(Task goal): Reproduce the entries below exactly, but leave the pictures out.

>>>>>

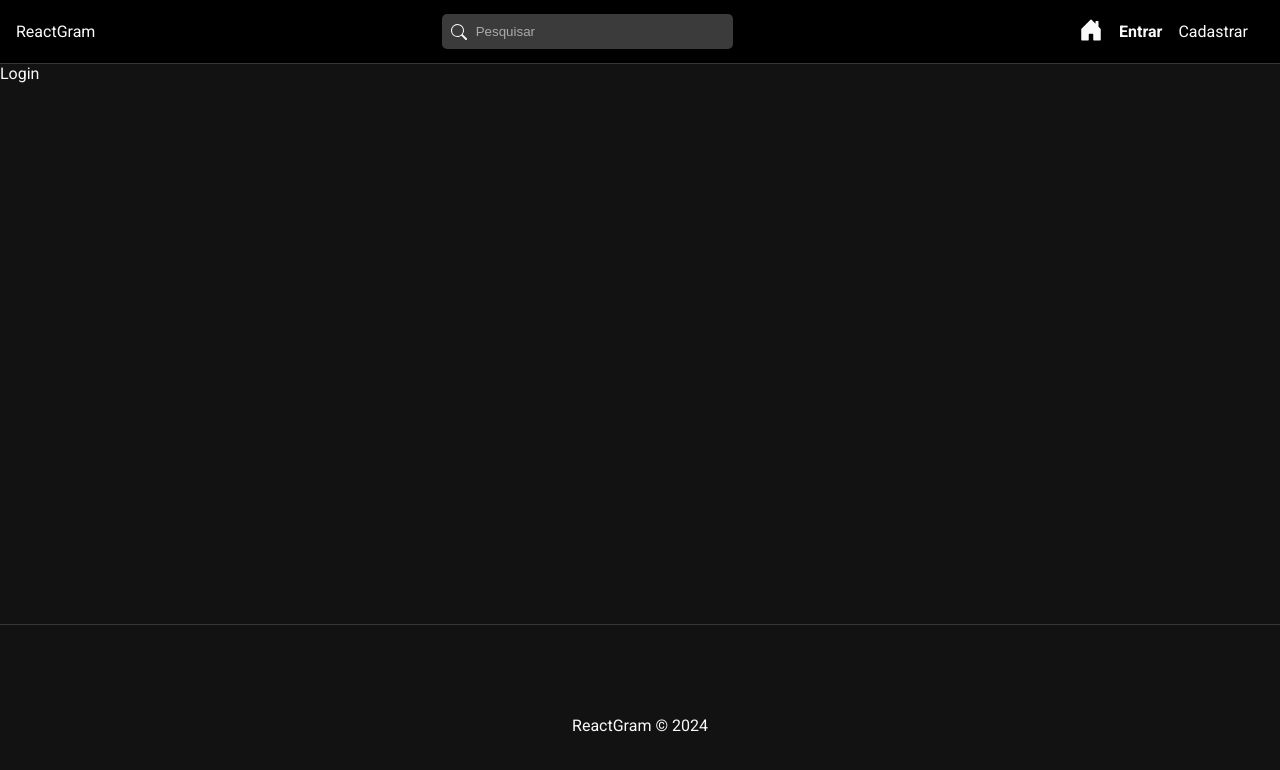
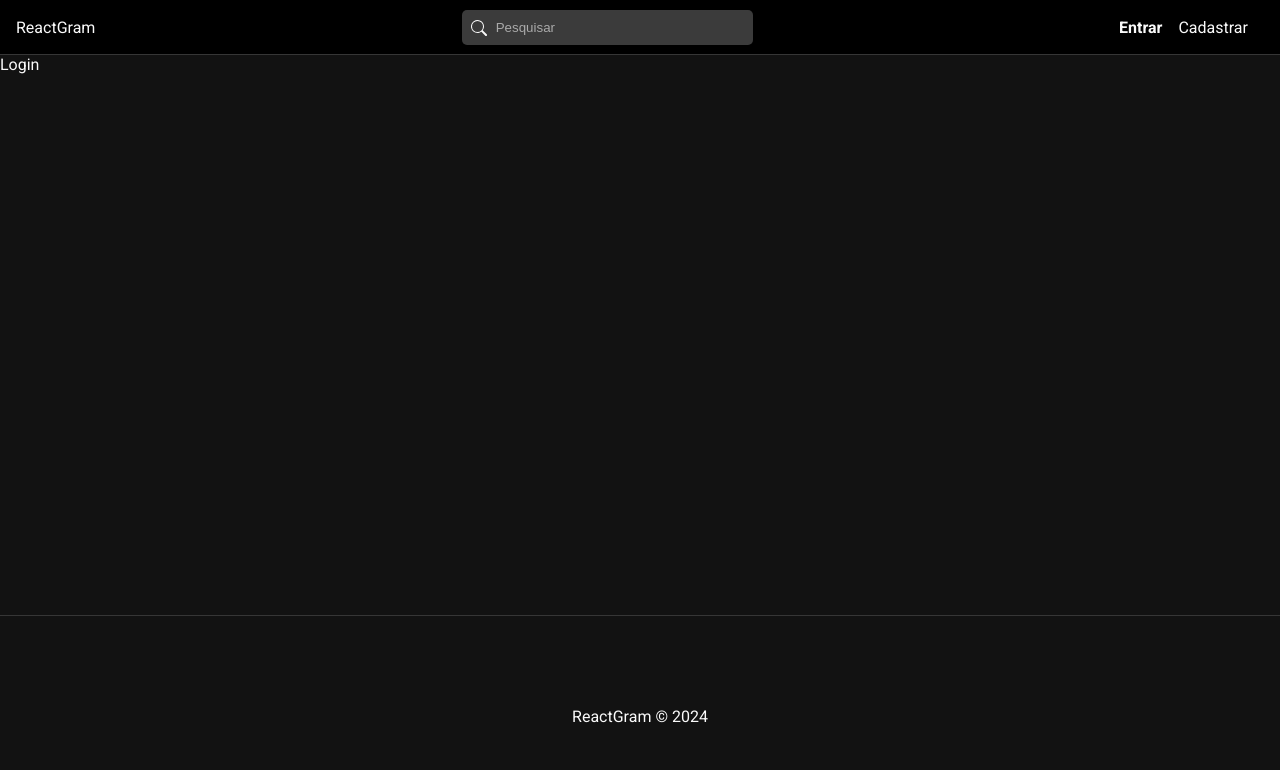
Before and after one commit to 1Luis-Amaro/ReactGram, a React (Create React App) app in the folder frontend/: page /login in a window 1280 px wide. Shown: the top 770 px of the page. Built offline with nearby package versions, Linux system fonts and the light colour scheme.

Commit message:
Projeto ReactGram / 49 - Navbar para usuários autenticados

```diff
--- a/frontend/src/components/NavBar.js
+++ b/frontend/src/components/NavBar.js
@@ -9,7 +9,19 @@
   BsFillCameraFill,
 } from "react-icons/bs";
 
+
+//Hooks
+import {useState} from 'react'
+import { useAuth } from "../hooks/useAuth";
+import { useDispatch, useSelector } from "react-redux";
+import { useNavigate } from "react-router-dom";
+
 const NavBar = () => {
+  const {auth} = useAuth()
+  const {user} = useSelector((state) => state.auth)
+
+
+
   return (
     <nav id="nav">
       <Link to="/">ReactGram</Link>
@@ -18,17 +30,40 @@
         <input type="text" placeholder="Pesquisar" />
       </form>
       <ul id="nav-links">
-        <li>
+        {auth ? (
+          <>
+          <li>
           <NavLink to="/">
             <BsHouseDoorFill />
           </NavLink>
         </li>
+        {user && (
+          <li>
+            <NavLink to={`/users/${user._id}`}>
+              <BsFillCameraFill/>
+            </NavLink>
+          </li>
+        )}
         <li>
+          <NavLink to="/profile">
+            <BsFillPersonFill/>
+          </NavLink>
+        </li>
+        <li>
+          <span>Sair</span>
+        </li>
+          </>
+        ) : (
+          <>
+           <li>
           <NavLink to="/login">Entrar</NavLink>
         </li>
         <li>
           <NavLink to="/register">Cadastrar</NavLink>
         </li>
+          </>
+        )}
+
       </ul>
     </nav>
   );
```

<<<<<

(Solution to the exercise):
Before and after one commit to 1Luis-Amaro/ReactGram, a React (Create React App) app in the folder frontend/: page /login in a window 1280 px wide. Shown: the top 770 px of the page. Built offline with nearby package versions, Linux system fonts and the light colour scheme.

Commit message:
Projeto ReactGram / 49 - Navbar para usuários autenticados

```diff
--- a/frontend/src/components/NavBar.js
+++ b/frontend/src/components/NavBar.js
@@ -9,7 +9,19 @@
   BsFillCameraFill,
 } from "react-icons/bs";
 
+
+//Hooks
+import {useState} from 'react'
+import { useAuth } from "../hooks/useAuth";
+import { useDispatch, useSelector } from "react-redux";
+import { useNavigate } from "react-router-dom";
+
 const NavBar = () => {
+  const {auth} = useAuth()
+  const {user} = useSelector((state) => state.auth)
+
+
+
   return (
     <nav id="nav">
       <Link to="/">ReactGram</Link>
@@ -18,17 +30,40 @@
         <input type="text" placeholder="Pesquisar" />
       </form>
       <ul id="nav-links">
-        <li>
+        {auth ? (
+          <>
+          <li>
           <NavLink to="/">
             <BsHouseDoorFill />
           </NavLink>
         </li>
+        {user && (
+          <li>
+            <NavLink to={`/users/${user._id}`}>
+              <BsFillCameraFill/>
+            </NavLink>
+          </li>
+        )}
         <li>
+          <NavLink to="/profile">
+            <BsFillPersonFill/>
+          </NavLink>
+        </li>
+        <li>
+          <span>Sair</span>
+        </li>
+          </>
+        ) : (
+          <>
+           <li>
           <NavLink to="/login">Entrar</NavLink>
         </li>
         <li>
           <NavLink to="/register">Cadastrar</NavLink>
         </li>
+          </>
+        )}
+
       </ul>
     </nav>
   );
```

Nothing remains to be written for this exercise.